Selain daripada beberapa gambar prototaip awal alat kawalan PlayStation generasi akan datang, kini WSJ melaporkan Sony bakal memperlihatkan konsol terbaru mereka pada minggu hadapan yang akan menyertakan pelbagai fungsi baru padanya. Salah satu perkara yang dikatakan PlayStation 4 kelak berkebolehan untuk stream permainan terus dari internet dalam bentuk masa-nyata. Melalui sokongan stream ini, pengguna akan dapat menikmati permainan pada PlayStation 3. Pada tahun lepas, Sony telah membeli dan mengambil-alih Gaikai, dimana menawarkan permainan berasaskan awan. Dengan teknologi perkomputeran awan, ia membolehkan pengguna memainkan permainan dengan spesifikasi tinggi dengan mudah, dan hanya memerlukan talian internet yang sewajarnya untuknya. Buat masa ini, ia tidak diketahui lagi bagaimanakah Sony akan mengenakan caj untuknya. Memandangkan ia akan ditawarkan secara digital, dan dimainkan terus pada konsol pengguna, maka permainan yang dibeli tidak akan dijual kembali seperti pada masa sekarang ini, dan mungkin tidak begitu digemari oleh para pemain. Tetapi, sekiranya Sony dapat menawarkan permainan dalam bentuk stream ini pada harga menarik, mungkin ia akan menerima reaksi positif daripada pengguna seluruh dunia. Sony bakal mengadakan acara pengumuman khas berkenaan PlayStation pada minggu hadapan. Sama-sama kita nantikan kejutan daripada mereka.

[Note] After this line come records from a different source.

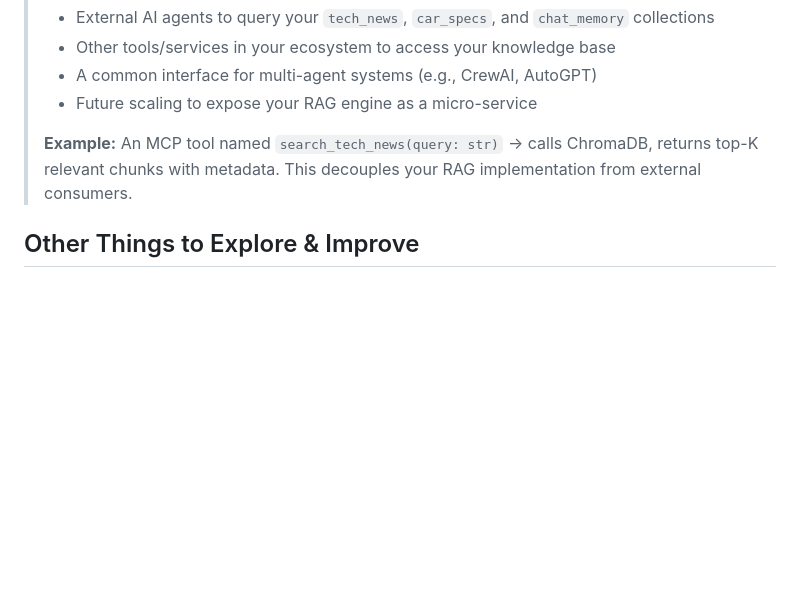
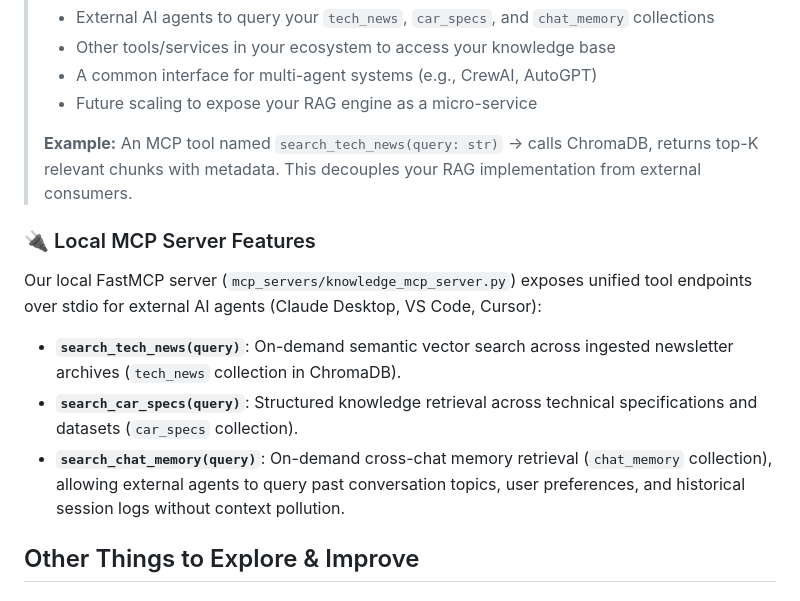
Before and after one commit to FredBaos/Local_Chatbot_MCP_v1, a Markdown page: README.md, the part around the change. GitHub-like rendering; blank space fills up the shorter version.

Commit message:
docs: add Local MCP Server Features section to README
- Document FastMCP server at mcp_servers/knowledge_mcp_server.py
- List three core MCP tools: search_tech_news, search_car_specs, search_chat_memory
- Explain how external agents (Claude Desktop, VS Code, Cursor) can query ChromaDB collections
- Clarify use case for cross-chat memory retrieval without context pollution

```diff
--- a/README.md
+++ b/README.md
@@ -116,6 +116,14 @@ Modify the last section of `ingest_outlook_news.py` to change:
 >
 > **Example:** An MCP tool named `search_tech_news(query: str)` → calls ChromaDB, returns top-K relevant chunks with metadata. This decouples your RAG implementation from external consumers.
 
+### 🔌 Local MCP Server Features
+
+Our local FastMCP server (`mcp_servers/knowledge_mcp_server.py`) exposes unified tool endpoints over stdio for external AI agents (Claude Desktop, VS Code, Cursor):
+
+* **`search_tech_news(query)`**: On-demand semantic vector search across ingested newsletter archives (`tech_news` collection in ChromaDB).
+* **`search_car_specs(query)`**: Structured knowledge retrieval across technical specifications and datasets (`car_specs` collection).
+* **`search_chat_memory(query)`**: On-demand cross-chat memory retrieval (`chat_memory` collection), allowing external agents to query past conversation topics, user preferences, and historical session logs without context pollution.
+
 ## Other Things to Explore & Improve
 
 ### Currently Implemented ✅
```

Sony hari ini secara rasminya telah pun memperkenalkan PlayStation 3 yang lebih nipis pada acara Tokyo Games Show, membawakan rekabentuk yang 20% lebih kecil daripada PlayStation 3 sedia ada, dan 25% lebih ringan. PlayStation 3 baru ini akan ditawarkan dalam dua pilihan warna iaitu putih dan hitam, serta membawakan pilihan ruangan storan sebanyak 250GB dan juga 500GB. Buat masa ini, tarikh pelancaran di Malaysia ataupun negara berhampiran masih tidak diketahui lagi, dan harga jualan tempatan masih menjadi tanda tanya. Di Amerika Utara, ia akan dijual pada harga RM822 untuk 250GB, dan $299 untuk 500GB.